Tuesday, June 12, 2012

Board denies demolition of former Bay Horse Café building

The City of Cincinnati Historic Conservation Board (HCB) has voted unanimously to support its staff recommendation to deny a certificate of appropriateness that would allow for the demolition of 625 Main Street, the building once occupied by the Bay Horse Café.

Ed Gabriel, a partner in the 625 Main Street LLC ownership group, told the board that his building has been subjected to damage caused by trucks entering and exiting Gano Street to make deliveries to the Aronoff Center for the Arts and various Sixth Street businesses.

The trucks were responsible for damage to the building's fire escape, which the Aronoff Center recently removed.

"It's been an ongoing issue," Gabriel said. "The problem is, my partner and I have considered maybe remodeling the first floor, and maybe putting some condos in the upper floors. It just doesn't make sense to put money in a building with the possibility of more damage."

The building has been largely vacant since 2005, when the Bay Horse Café was shut down for operating without a liquor license and for a history of police calls, including one for a daytime shooting right outside its front door. A new tenant was moved in, but was evicted in 2007 for failure to pay rent.

Little interest has been shown in the building, Gabriel said, which has seen its asking price drop from $375,000 in 2007 to $214,000 today.

The loss of the fire escapes means that the upper floors must be left vacant, making its sale more difficult.

"Basically, there is no economic value in this building," Gabriel said. "Its use is very limited. I'm apparently not the only one who doesn't see any value in it."

625 Main Street LLC has owned the building since 2002, when it purchased the property for $234,000. The bar subsidized the rental units, which were not profitable.

Gabriel admitted that the condition of the building hasn't changed much since its purchase. The property has been cited twice for cracked masonry and broken window lintels.

"We've basically lost about $300,000 so far," Gabriel said.
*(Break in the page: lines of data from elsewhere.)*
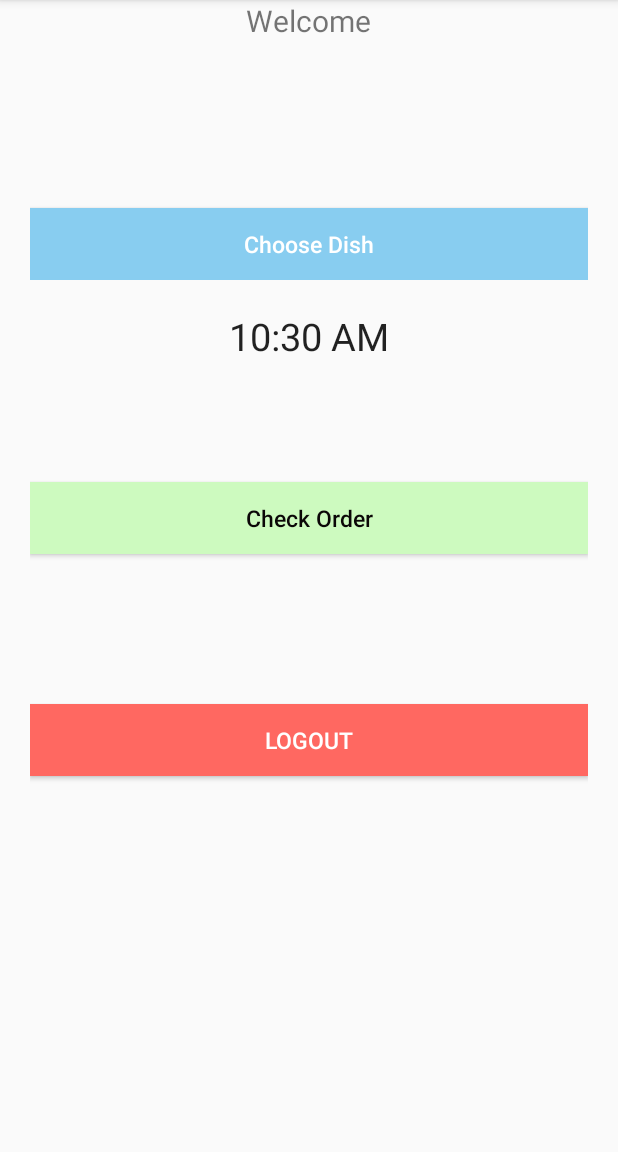
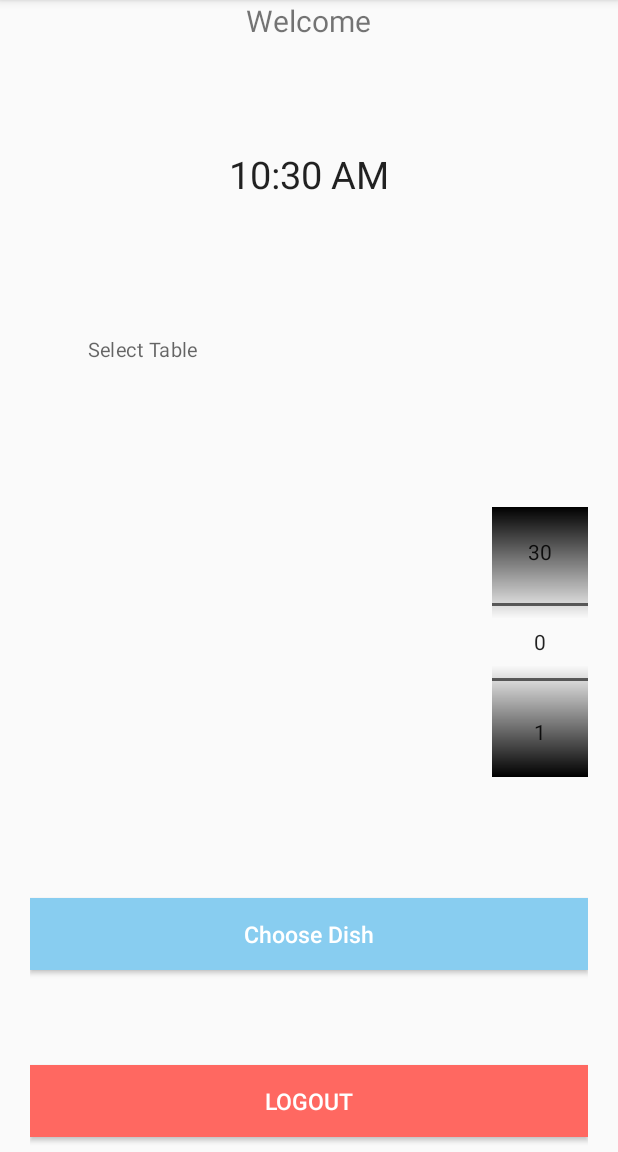
Before and after one commit to hardsree123/SaltnPepper15022016, an Android app: the MainActivity screen opened directly, with no data from a screen before it, on a phone screen of 412 x 824 dp, the part 84-1236 px from its top. Run offline under Robolectric (Android 15) with nearby library versions, the phone set to English and light mode, and no system bars; 1 statement that could not run was skipped.

```diff
--- a/app/src/main/java/com/sitcom/sreejithm/app/AppConfig.java
+++ b/app/src/main/java/com/sitcom/sreejithm/app/AppConfig.java
@@ -10,6 +10,9 @@ public class AppConfig {
     // Server user register url
     public static String URL_REGISTER = "http://192.168.0.99:8085/saltnpepper/register.php";
 
+    // Server to fetch dish
+    public static String URL_FETCH_DISH = "http://192.168.0.99:8085/saltnpepper/fetch_dish.php";
+
     //DB Preference
     public static String DB_PREFS = "sqlite";
 }
--- a/app/src/main/java/com/sitcom/sreejithm/saltnpepper/MainActivity.java
+++ b/app/src/main/java/com/sitcom/sreejithm/saltnpepper/MainActivity.java
@@ -7,11 +7,14 @@ package com.sitcom.sreejithm.saltnpepper;
 import java.util.HashMap;
 import android.app.Activity;
 import android.content.Intent;
+import android.location.GpsStatus;
 import android.os.Bundle;
 import android.support.v7.app.AppCompatActivity;
 import android.view.View;
 import android.widget.Button;
+import android.widget.NumberPicker;
 import android.widget.TextView;
+import android.widget.Toast;
 
 import com.sitcom.sreejithm.helper.SQLiteHandler;
 import com.sitcom.sreejithm.helper.SessionManager;
@@ -23,9 +26,10 @@ public class MainActivity extends AppCompatActivity {
     private Button btnLogout;
     private Button btnChooseDish;
     private Button btnCheckOrder;
-
+    private NumberPicker tablenum;
     private SQLiteHandler db;
     private SessionManager session;
+    private int tableSelected;
 
     private String ServerName ="";
     @Override
@@ -37,7 +41,16 @@ public class MainActivity extends AppCompatActivity {
         txtEmail = (TextView) findViewById(R.id.email);
         btnLogout = (Button) findViewById(R.id.btnLogout);
         btnChooseDish = (Button) findViewById(R.id.buttonChooseDish);
-        btnCheckOrder = (Button) findViewById(R.id.chekOrder);
+        //btnCheckOrder =(Button) findViewById(R.id.chekOrder);
+        tablenum = (NumberPicker) findViewById(R.id.numberPicker);
+
+        //Populate NumberPicker values from minimum and maximum value range
+        //Set the minimum value of NumberPicker
+        tablenum.setMinValue(0);
+        //Specify the maximum value/number of NumberPicker
+        tablenum.setMaxValue(30);
+        //Gets whether the selector wheel wraps when reaching the min/max value.
+        tablenum.setWrapSelectorWheel(true);
 
         // SqLite database handler
         db = new SQLiteHandler(getApplicationContext());
@@ -62,7 +75,8 @@ public class MainActivity extends AppCompatActivity {
         //
         btnChooseDish.setOnClickListener(new View.OnClickListener(){
             public void onClick(View v){
-                chooseDish();
+                takeorder();
+                //chooseDish();
             }
         });
         // Logout button click event
@@ -74,10 +88,23 @@ public class MainActivity extends AppCompatActivity {
             }
         });
 
+        /**
+         * the following part is no longer used and commented for the version
+         */
+        /*
         btnCheckOrder.setOnClickListener(new View.OnClickListener() {
             @Override
             public void onClick(View v) {
                 CheckOrderStatus();
+            }
+        });
+        */
+        //Set a value change listener for NumberPicker
+        tablenum.setOnValueChangedListener(new NumberPicker.OnValueChangeListener() {
+            @Override
+            public void onValueChange(NumberPicker picker, int oldVal, int newVal){
+                //Display the newly selected number from picker
+                tableSelected = newVal;
             }
         });
     }
@@ -85,13 +112,28 @@ public class MainActivity extends AppCompatActivity {
     private void CheckOrderStatus() {
         Intent intent = new Intent(MainActivity.this, OrderStatus.class);
         startActivity(intent);
-        finish();
+        //finish();
     }
 
     private void chooseDish() {
         Intent intent = new Intent(MainActivity.this, ChooseDish.class);
         startActivity(intent);
-        finish();
+        //finish();
+    }
+
+
+    public void takeorder(){
+        if(tableSelected != 0) {
+            Intent intent = new Intent(MainActivity.this, TakeOrder.class);
+            intent.putExtra("total_guest", "Total Guest : 1");
+            intent.putExtra("table_number", "Table Number : "+String.valueOf(tableSelected));
+            intent.putExtra("waiter_assigned", "Waiter Assigned : Rocky");//+ServerName!= "" ? ServerName : "Rocky");
+            intent.putExtra("server_name", "Server Assigned : Rocky");//"+ServerName!= "" ? ServerName : "Rocky");
+            startActivity(intent);
+        }
+        else {
+            Toast.makeText(getApplicationContext(), "Table details missing", Toast.LENGTH_SHORT).show();
+        }
     }
 
     /**
--- a/app/src/main/java/com/sitcom/sreejithm/saltnpepper/RestaurantMenu.java
+++ b/app/src/main/java/com/sitcom/sreejithm/saltnpepper/RestaurantMenu.java
@@ -119,7 +119,7 @@ public class RestaurantMenu extends AppCompatActivity {
         vegSoups = new ArrayList<String>();
         vegSoups.add("Tomato soup");
         vegSoups.add("Veg hot & sour Soup");
-        vegSoups.add("Cream of veg clear Soup");
+            vegSoups.add("Cream of veg clear Soup");
         vegSoups.add("Mushroom Soup");
         vegSoups.add("Asparagus Soup");
         vegSoups.add("Mon chow Soup");
--- a/app/src/main/res/layout/activity_main.xml
+++ b/app/src/main/res/layout/activity_main.xml
@@ -35,20 +35,19 @@
             android:layout_height="wrap_content"
             android:textSize="13dp" />
 
-        <Button
-            android:id="@+id/buttonChooseDish"
-            android:layout_width="fill_parent"
+        <TextClock
+            android:layout_width="wrap_content"
             android:layout_height="wrap_content"
-            android:layout_marginTop="40dip"
-            android:background="#88cdf0"
-            android:text="Choose Dish"
-            android:textAllCaps="false"
-            android:textColor="@color/white"
-            android:textSize="15dp" />
+            android:id="@+id/textClock"
+            android:layout_gravity="top|center_horizontal"
+            android:textSize="25dp"
+            android:layout_above="@+id/chekOrder"
+            android:layout_centerHorizontal="true"
+            android:layout_marginBottom="48dp" />
 
     </LinearLayout>
 
-    <LinearLayout
+    <RelativeLayout
         android:orientation="vertical"
         android:layout_width="match_parent"
         android:layout_height="match_parent"
@@ -57,37 +56,74 @@
         android:layout_alignEnd="@+id/linearLayout"
         android:weightSum="1">
 
-        <TextClock
-            android:layout_width="wrap_content"
-            android:layout_height="wrap_content"
-            android:id="@+id/textClock"
-            android:layout_gravity="top|center_horizontal"
-            android:layout_marginTop="20dp"
-            android:textSize="25dp" />
-
+        <!--
         <Button
             android:layout_width="fill_parent"
             android:layout_height="wrap_content"
             android:text="Check Order"
             android:id="@+id/chekOrder"
             android:layout_gravity="center_horizontal"
-            android:layout_marginTop="80dp"
             android:textAllCaps="false"
             android:textColor="#0b0707"
             android:textSize="15dp"
             android:textColorHint="#070707"
-            android:background="#cdfabf" />
+            android:background="#cdfabf"
+            android:layout_above="@+id/btnLogout"
+            android:layout_alignParentStart="true"
+            android:layout_marginBottom="46dp" />
+        -->
 
         <Button
             android:id="@+id/btnLogout"
             android:layout_width="fill_parent"
             android:layout_height="wrap_content"
-            android:layout_marginTop="100dp"
             android:background="@color/btn_logut_bg"
             android:text="@string/btn_logout"
             android:textAllCaps="false"
             android:textColor="@color/white"
-            android:textSize="15dp" />
-    </LinearLayout>
+            android:textSize="15dp"
+            android:layout_alignParentBottom="true"
+            android:layout_alignParentStart="true"
+            android:layout_marginBottom="10dp" />
+
+        <Button
+            android:id="@+id/buttonChooseDish"
+            android:layout_width="fill_parent"
+            android:layout_height="wrap_content"
+            android:background="#88cdf0"
+            android:text="Choose Dish"
+            android:textAllCaps="false"
+            android:textColor="@color/white"
+            android:textSize="15dp"
+            android:layout_above="@+id/btnLogout"
+            android:layout_alignParentStart="true"
+            android:layout_marginBottom="63dp"
+            android:layout_marginTop="25dp" />
+
+        <NumberPicker
+            android:layout_width="wrap_content"
+            android:layout_height="wrap_content"
+            android:id="@+id/numberPicker"
+            android:layout_above="@+id/buttonChooseDish"
+            android:layout_alignParentEnd="true"
+            android:focusableInTouchMode="false"
+            android:orientation="horizontal"
+            android:solidColor="#000000"
+            android:layout_marginBottom="55dp" />
+
+        <TextView
+            android:layout_width="wrap_content"
+            android:layout_height="wrap_content"
+            android:textAppearance="?android:attr/textAppearanceMedium"
+            android:text="Select Table"
+            android:layout_alignParentTop="true"
+            android:layout_alignParentStart="true"
+            android:layout_toStartOf="@+id/numberPicker"
+            android:capitalize="characters"
+            android:scaleY="0.75"
+            android:scaleX="0.75"
+            android:layout_alignBottom="@+id/numberPicker" />
+
+    </RelativeLayout>
 
 </RelativeLayout>
```
Also changed, not shown: app/src/main/AndroidManifest.xml (+8 -3 lines), app/src/main/java/com/sitcom/sreejithm/saltnpepper/Login.java (+113 -2 lines), app/src/main/res/drawable/buttonshape.xml (added, +28 -0 lines), app/src/main/res/layout/activity_take_order.xml (+60 -40 lines), app/src/main/res/layout/order_select.xml (added, +99 -0 lines).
Gabriel said that a ten-space surface parking lot would replace the building, generating $200,000 a year.

"It seems to me that maybe the reason the other [Ft. Washington Condominiums] building's not being hit is because yours looks so bad and hasn't been maintained," said HCB member Ken Jones. "I have a hard time believing the argument. If, as you said, you could make a living with just the bar, then why can't someone else do that?"

And Jeffery Waite, who owns 639 Main Street, testified that seven buildings on the block – including his – have been renovated, with their 23 apartments enjoying full occupancy.

"I think we have a really clear case here of why we have historic conservation laws," said Paul Muller, executive director of the Cincinnati Preservation Association. "There's a new climate Downtown where these buildings are being given new economic life."

625 Main Street LLC may still appeal the HCB decision before the Board of Zoning Appeals.